This offers various benefits and possibilities; the major one for me is that I appear constantly connected and will see a scrollback of missed messages when I reconnect my client. This means no more connecting in the middle of something and not having context. With iPhone IRC clients, it’s especially useful, since third-party iPhone applications don’t maintain their connection when you switch away from them. I can also share a single apparent IRC connection between my home computer, my work computer and my phone.


I wanted a bouncer that I could run off my OS X home server. I looked at a few, but they were all severely underdocumented and/or didn’t work as expected. I eventually found one I liked, on the advice of @colloquyapp on Twitter: ZNC.

I like about ZNC that it works well with very little fuss, and that it’s fairly well documented.


I compiled from source according to the wiki instructions. You need the OS X developer tools or equivalent for this.

After downloading the tar file from this page, unpacking it and changing into that directory, I did

./configure --prefix=/usr/local
sudo make install

Ensure /usr/local/bin is in your PATH. There’s no need to mess with --with-openssl; OS X has that covered.

With those settings, it compiled without a hitch for me.


Run znc --makeconf from the command line to interactively create a configuration file. Later, you can modify it by hand (it’ll be somewhere like ~/.znc/configs/znc.conf), or even from IRC (/msg *status help).

The README that came with the source, and the ZNC wiki, do a pretty good job of explaining the options. Some things that may not be obvious: “y” or “n” is enough when answering the “yes”/”no” setup questions, or just hit Return to go with the default. After setting the port, don’t forget to forward it in your router or firewall. You should activate SSL for encryption; it’s no hassle. The hostname of your shell is what you’ll connect to from the outside, e.g. “”.

I didn’t activate any global modules.

“Number of lines to buffer per channel” means that each time you connect, you’ll see that many lines of channel log from just before you connected. The default is plenty; I’ve turned it down to 30. Answering “yes” to “Would you like to keep buffers after replay?” will mean that if you connect from your computer and get to see what you missed, connecting later from your iPhone will show those same messages (no matter that they’re already been replayed). That means you are likely to see the same stuff several times, but also that you will always have context. I answered “yes”.

As for user modules, I went with: chansaver, so ZNC remembers what channels I join and part; keepnick, to keep trying for my primary nick; nickserv to auth me with NickServ; away to set me away when I detach (disconnect my clients) and save private messages, I think (documentation is unclear); awaynick to change my nick when I go away, to make it more obvious I’m not present. See the wiki for more information on modules.

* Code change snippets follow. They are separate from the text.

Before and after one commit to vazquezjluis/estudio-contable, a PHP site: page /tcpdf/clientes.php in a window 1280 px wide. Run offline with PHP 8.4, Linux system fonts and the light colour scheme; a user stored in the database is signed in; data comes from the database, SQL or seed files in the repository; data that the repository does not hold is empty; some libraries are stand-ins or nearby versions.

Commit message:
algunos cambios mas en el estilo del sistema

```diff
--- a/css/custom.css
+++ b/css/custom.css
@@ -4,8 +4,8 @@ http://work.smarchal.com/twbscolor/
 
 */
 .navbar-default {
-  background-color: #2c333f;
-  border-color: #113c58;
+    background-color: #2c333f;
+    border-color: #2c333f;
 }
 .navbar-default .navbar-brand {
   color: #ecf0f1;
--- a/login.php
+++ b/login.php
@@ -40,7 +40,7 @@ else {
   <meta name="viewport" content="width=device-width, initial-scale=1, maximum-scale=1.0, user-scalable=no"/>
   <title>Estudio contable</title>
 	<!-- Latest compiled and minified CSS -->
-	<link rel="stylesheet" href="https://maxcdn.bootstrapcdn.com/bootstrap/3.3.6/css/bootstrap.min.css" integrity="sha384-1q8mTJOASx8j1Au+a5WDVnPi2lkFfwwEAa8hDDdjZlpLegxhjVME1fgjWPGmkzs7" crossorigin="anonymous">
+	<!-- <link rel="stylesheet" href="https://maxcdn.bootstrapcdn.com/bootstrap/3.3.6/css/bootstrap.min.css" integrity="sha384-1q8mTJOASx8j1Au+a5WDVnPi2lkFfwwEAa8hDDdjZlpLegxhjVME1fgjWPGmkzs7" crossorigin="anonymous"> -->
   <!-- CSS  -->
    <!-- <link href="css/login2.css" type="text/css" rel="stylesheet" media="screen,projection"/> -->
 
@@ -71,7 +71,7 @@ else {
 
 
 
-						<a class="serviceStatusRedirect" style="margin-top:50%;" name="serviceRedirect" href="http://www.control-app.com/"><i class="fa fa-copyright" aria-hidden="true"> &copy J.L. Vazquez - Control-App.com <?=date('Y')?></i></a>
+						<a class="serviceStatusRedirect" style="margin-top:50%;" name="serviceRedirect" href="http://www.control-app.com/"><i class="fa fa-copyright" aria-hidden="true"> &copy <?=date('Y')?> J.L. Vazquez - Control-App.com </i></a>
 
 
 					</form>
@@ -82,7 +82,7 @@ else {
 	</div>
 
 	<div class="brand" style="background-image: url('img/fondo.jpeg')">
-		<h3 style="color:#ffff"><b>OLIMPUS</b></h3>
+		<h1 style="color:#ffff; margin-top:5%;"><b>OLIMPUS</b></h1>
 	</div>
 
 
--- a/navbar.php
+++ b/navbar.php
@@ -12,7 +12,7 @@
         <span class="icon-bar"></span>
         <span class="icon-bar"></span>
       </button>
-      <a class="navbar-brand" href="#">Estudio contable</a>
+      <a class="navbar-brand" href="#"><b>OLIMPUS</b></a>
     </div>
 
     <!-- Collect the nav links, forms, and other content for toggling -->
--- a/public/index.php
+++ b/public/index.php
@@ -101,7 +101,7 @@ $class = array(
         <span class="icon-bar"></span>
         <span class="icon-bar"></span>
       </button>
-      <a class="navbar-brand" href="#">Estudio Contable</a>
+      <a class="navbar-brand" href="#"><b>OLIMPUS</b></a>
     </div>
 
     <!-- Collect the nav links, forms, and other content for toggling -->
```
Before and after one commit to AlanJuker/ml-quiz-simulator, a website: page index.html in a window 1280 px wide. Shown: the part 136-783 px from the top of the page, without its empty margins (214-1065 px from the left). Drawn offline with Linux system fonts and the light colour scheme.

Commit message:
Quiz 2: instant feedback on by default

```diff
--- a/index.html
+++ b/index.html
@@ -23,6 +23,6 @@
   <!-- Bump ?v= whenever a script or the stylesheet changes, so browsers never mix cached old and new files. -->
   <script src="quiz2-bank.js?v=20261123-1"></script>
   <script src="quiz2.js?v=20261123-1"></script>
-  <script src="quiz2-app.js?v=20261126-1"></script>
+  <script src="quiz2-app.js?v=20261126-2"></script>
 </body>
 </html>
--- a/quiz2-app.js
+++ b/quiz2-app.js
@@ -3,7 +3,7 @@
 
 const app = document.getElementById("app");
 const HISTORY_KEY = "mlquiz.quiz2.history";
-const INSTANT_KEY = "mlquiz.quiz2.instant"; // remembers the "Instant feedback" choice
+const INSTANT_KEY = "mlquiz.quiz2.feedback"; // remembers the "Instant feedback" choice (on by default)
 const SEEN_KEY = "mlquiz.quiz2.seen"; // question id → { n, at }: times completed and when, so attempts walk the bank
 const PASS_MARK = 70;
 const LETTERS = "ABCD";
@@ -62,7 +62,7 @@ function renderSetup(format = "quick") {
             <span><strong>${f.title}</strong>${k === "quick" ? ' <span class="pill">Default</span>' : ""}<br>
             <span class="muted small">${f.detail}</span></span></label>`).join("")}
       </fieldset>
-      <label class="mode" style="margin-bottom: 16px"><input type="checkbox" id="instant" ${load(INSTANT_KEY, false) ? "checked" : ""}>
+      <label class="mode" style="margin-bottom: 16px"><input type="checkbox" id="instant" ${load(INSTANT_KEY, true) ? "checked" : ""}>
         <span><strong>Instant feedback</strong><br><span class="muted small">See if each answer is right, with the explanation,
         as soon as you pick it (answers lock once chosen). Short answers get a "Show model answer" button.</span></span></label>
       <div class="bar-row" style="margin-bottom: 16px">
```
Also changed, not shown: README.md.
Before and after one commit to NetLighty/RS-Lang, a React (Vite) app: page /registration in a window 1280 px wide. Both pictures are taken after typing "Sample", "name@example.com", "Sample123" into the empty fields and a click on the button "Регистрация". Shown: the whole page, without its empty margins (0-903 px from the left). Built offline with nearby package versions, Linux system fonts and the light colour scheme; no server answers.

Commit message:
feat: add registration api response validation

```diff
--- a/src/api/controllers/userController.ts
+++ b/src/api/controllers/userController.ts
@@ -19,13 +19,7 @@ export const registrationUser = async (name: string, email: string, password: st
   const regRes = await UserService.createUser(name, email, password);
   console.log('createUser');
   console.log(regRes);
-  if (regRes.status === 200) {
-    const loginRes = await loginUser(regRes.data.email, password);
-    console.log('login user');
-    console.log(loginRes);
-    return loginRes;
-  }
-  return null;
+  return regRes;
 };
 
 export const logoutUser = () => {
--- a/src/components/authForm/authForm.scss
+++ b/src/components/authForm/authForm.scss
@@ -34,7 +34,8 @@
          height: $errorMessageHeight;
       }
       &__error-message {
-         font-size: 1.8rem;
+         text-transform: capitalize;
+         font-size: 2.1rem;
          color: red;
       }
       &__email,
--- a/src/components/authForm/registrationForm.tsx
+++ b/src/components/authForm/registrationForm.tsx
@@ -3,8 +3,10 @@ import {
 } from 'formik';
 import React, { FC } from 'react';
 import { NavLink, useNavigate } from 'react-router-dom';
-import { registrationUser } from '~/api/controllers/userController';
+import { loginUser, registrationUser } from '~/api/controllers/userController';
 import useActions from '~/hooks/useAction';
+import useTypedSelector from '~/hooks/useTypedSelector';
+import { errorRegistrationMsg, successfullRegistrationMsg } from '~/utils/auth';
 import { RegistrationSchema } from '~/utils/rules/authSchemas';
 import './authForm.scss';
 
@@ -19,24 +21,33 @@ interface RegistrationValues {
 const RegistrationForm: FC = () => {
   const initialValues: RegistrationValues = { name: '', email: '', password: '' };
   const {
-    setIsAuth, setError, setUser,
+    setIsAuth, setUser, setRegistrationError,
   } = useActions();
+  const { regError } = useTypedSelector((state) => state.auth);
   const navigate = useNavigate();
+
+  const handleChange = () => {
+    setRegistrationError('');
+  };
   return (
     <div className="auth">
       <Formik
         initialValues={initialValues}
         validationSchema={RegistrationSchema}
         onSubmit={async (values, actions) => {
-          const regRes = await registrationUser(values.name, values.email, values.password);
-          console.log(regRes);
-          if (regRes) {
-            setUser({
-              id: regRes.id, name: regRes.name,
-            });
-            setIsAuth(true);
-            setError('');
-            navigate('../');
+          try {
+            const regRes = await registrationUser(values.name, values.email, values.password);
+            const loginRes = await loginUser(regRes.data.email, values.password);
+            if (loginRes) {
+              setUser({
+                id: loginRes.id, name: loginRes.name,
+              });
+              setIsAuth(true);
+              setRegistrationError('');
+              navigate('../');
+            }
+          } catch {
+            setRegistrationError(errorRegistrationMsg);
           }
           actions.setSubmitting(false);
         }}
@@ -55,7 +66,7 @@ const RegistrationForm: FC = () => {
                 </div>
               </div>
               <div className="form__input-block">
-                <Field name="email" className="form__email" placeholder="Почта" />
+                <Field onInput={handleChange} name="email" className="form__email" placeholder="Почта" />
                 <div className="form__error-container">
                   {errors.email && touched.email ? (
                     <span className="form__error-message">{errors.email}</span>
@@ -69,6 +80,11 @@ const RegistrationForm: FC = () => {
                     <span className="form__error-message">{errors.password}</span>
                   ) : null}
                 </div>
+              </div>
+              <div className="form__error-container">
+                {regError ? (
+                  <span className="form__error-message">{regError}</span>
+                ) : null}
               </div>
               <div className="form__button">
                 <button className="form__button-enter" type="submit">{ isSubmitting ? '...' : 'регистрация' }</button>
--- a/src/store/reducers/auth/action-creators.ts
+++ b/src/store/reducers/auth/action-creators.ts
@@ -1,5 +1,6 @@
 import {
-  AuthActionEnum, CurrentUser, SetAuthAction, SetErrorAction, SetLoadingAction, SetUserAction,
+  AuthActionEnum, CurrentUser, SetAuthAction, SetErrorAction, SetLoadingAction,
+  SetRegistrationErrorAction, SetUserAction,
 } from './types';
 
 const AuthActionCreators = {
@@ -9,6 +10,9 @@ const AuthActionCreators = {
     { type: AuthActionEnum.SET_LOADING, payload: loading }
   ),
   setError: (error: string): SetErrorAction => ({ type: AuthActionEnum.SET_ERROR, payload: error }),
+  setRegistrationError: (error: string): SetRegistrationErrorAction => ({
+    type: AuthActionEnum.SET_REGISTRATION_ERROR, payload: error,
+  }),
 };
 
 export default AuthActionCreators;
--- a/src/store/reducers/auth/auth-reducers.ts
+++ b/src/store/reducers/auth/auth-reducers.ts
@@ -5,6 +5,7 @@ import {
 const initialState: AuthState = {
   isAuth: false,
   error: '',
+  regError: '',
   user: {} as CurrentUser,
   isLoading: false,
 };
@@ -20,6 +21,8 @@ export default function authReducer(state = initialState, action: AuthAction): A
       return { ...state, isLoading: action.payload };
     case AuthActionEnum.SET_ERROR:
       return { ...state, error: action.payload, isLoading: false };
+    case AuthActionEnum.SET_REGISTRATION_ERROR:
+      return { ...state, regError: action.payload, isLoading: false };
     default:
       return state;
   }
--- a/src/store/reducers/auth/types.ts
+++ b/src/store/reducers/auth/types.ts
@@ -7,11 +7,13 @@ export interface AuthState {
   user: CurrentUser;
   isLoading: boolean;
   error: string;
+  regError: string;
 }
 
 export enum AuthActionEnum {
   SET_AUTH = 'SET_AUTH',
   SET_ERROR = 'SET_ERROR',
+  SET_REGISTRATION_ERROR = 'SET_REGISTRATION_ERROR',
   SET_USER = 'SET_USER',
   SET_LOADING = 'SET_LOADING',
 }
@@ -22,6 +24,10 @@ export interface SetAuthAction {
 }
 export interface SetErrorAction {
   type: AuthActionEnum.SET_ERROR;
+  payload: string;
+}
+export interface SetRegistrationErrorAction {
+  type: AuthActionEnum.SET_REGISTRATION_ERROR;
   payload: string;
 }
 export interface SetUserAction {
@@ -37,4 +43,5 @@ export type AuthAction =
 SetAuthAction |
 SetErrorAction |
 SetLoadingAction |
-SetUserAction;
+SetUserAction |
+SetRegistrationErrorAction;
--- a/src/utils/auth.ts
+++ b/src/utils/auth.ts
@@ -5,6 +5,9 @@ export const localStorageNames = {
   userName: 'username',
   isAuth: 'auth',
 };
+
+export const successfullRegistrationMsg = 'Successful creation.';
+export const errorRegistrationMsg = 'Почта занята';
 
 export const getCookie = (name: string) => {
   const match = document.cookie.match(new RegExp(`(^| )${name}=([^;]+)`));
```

If you add channels for ZNC to join automatically, don’t forget the initial “#”; it’s required.


It’s very easy to make sure ZNC keeps running, e.g. if you reboot your server or ZNC crashes (it hasn’t for me, so far). The wiki describes that you can just set up a cron job; if ZNC is already running with a given config, starting it again will have no effect.

I went with launchd instead of cron. This .plist will launch ZNC when OS X starts, as well as every 5 minutes (and after waking from sleep, if 5 minutes passed during that time). launchd has facilities for keeping an application always running, but that has some complications (pidfile management); starting every 5 minutes is good enough for me.

You can load my launchd task with these commands:

cd ~/Library/LaunchAgents
curl > name.henriknyh.znc.plist
launchctl load name.henriknyh.znc.plist

This will also start ZNC at that time if it isn’t already running.


When you’re all done, connect your IRC client to the bouncer on the hostname and port you configured, e.g. “”. When you connect to the bouncer, the configured username and password should be put in the server password field (yes, server password field) separated by a colon, like: myusername:mypassword.

And that should be it. When you’re done chatting, quit your IRC client; don’t actually part room by room, since that will part the bouncer from them as well. When you reconnect, the bouncer will let you know what you missed.

I’m using this successfully with LimeChat for full-size Macs and Mobile Colloquy on the iPhone.